** Opening Data under study block **

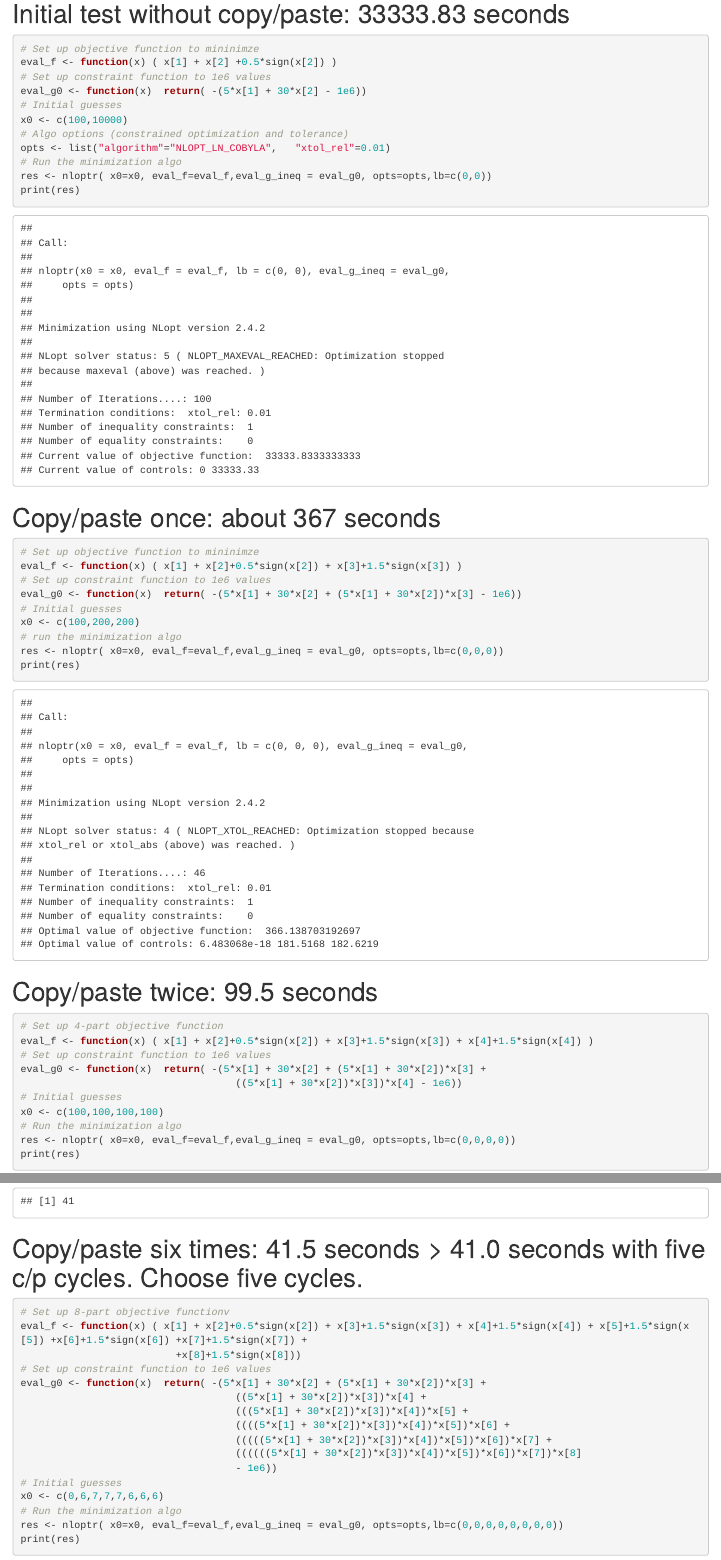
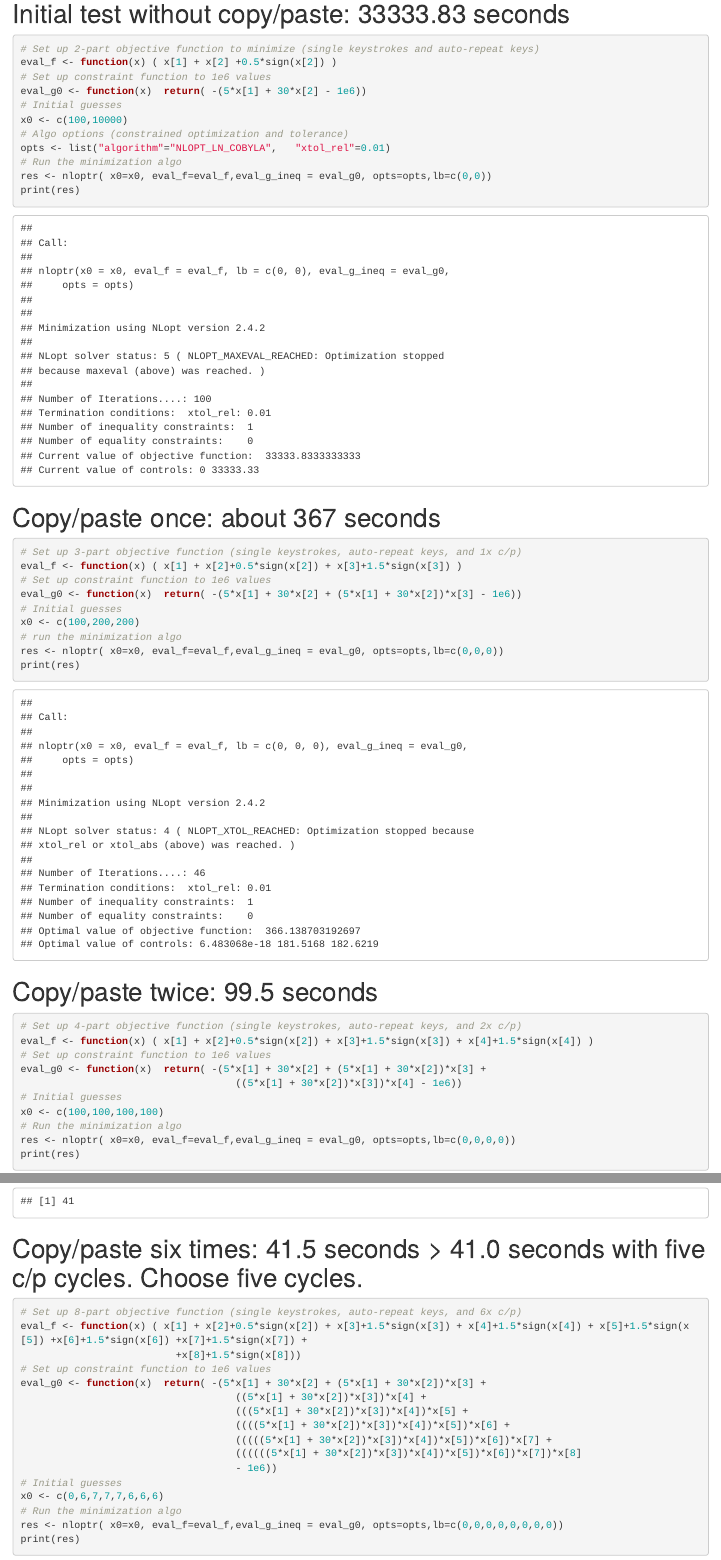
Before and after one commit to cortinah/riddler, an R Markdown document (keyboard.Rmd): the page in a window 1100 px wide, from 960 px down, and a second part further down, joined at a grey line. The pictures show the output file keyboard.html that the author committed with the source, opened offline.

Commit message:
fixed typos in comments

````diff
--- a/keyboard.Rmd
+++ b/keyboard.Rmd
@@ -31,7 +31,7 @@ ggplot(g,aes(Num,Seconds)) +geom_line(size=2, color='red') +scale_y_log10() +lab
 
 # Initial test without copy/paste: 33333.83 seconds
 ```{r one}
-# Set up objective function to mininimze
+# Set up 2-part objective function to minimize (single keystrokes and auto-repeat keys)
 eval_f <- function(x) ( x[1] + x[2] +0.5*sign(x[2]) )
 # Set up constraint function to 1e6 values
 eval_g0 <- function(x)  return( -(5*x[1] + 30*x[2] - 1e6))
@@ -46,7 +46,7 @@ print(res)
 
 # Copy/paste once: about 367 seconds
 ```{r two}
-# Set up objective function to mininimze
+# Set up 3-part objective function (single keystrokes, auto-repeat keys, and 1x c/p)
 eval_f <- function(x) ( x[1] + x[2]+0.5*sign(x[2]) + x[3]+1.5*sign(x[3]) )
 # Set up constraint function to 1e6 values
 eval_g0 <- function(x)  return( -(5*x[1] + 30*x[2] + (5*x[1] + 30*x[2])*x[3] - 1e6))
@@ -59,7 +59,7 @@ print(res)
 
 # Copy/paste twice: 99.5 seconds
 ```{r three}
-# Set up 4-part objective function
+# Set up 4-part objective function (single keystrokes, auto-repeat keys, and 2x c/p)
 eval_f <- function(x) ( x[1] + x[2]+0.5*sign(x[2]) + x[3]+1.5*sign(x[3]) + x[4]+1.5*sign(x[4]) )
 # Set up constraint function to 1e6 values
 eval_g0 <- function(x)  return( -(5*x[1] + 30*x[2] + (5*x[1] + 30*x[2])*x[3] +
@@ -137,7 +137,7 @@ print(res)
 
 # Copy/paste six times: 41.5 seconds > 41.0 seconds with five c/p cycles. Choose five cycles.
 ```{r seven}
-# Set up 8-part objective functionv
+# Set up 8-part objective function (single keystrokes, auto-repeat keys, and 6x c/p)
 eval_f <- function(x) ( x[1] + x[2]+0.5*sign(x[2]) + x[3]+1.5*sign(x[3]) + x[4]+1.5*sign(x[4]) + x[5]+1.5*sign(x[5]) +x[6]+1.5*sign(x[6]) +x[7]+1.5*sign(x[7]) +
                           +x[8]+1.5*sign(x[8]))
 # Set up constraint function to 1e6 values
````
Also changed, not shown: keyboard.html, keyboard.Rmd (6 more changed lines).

** Closing Data under study block **
** Opening Data under study block **

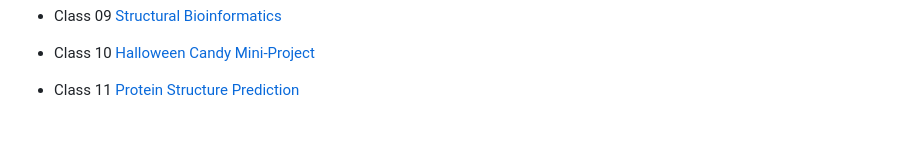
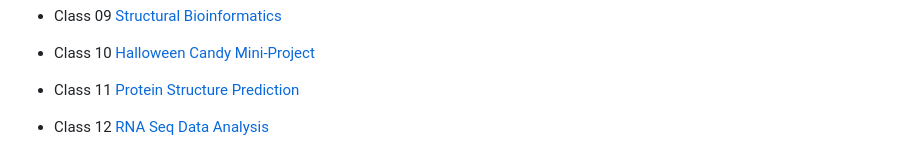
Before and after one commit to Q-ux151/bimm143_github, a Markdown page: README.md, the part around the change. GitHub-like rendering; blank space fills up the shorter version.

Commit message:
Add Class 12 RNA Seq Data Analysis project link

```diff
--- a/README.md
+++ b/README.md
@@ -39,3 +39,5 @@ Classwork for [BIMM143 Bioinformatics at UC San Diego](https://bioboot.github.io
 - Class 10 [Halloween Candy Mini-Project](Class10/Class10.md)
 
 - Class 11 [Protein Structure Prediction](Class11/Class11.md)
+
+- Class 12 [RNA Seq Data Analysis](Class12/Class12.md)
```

** Closing Data under study block **
** Opening Data under study block **

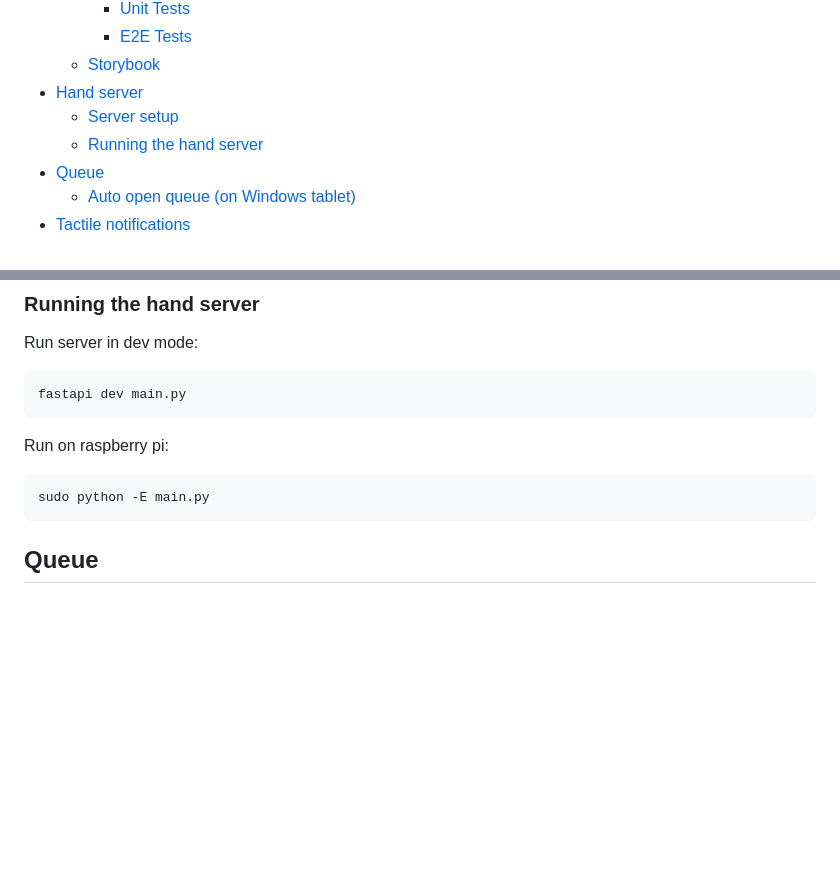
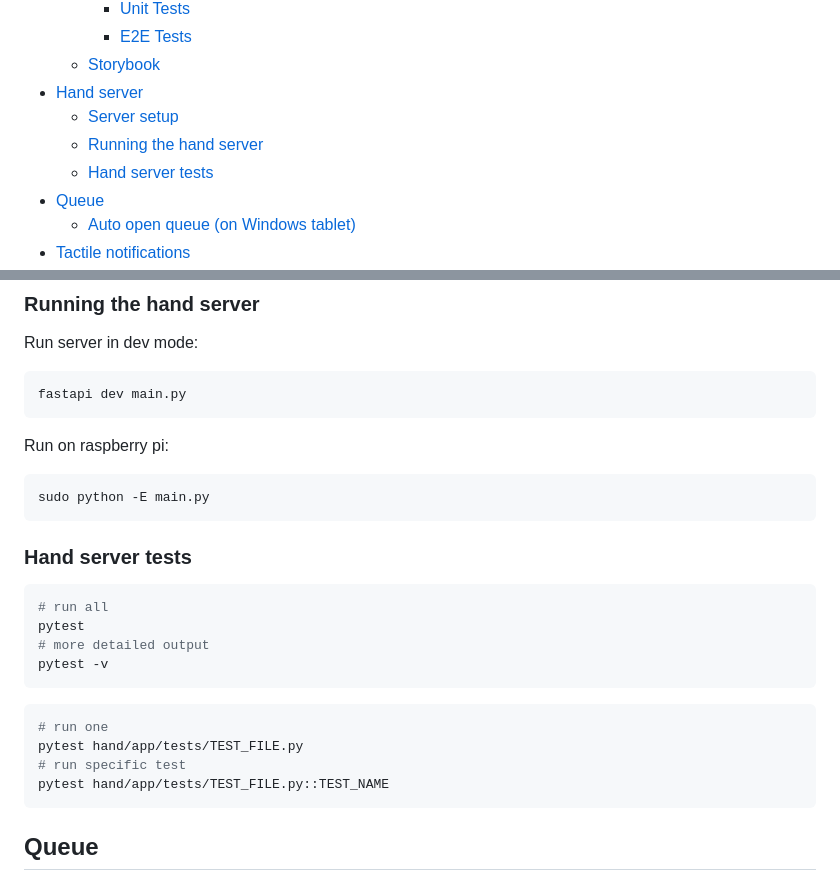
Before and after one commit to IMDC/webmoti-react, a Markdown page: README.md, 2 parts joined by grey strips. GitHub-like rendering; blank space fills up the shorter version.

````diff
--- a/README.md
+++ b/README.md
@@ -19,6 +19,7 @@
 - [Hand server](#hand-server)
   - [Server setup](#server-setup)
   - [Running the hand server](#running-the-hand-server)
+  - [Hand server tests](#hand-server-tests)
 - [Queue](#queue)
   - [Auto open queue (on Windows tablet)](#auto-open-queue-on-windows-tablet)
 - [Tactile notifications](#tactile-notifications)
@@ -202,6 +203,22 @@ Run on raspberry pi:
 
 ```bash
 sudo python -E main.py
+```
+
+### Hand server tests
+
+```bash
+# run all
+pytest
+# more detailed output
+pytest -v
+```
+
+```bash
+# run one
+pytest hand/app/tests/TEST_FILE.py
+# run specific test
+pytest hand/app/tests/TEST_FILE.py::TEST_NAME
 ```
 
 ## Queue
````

** Closing Data under study block **

» Work instruction: Search the records for the word "auto" and return every line that holds it.

» Worked solution:
+# Set up 2-part objective function to minimize (single keystrokes and auto-repeat keys)
+# Set up 3-part objective function (single keystrokes, auto-repeat keys, and 1x c/p)
+# Set up 4-part objective function (single keystrokes, auto-repeat keys, and 2x c/p)
+# Set up 8-part objective function (single keystrokes, auto-repeat keys, and 6x c/p)
   - [Auto open queue (on Windows tablet)](#auto-open-queue-on-windows-tablet)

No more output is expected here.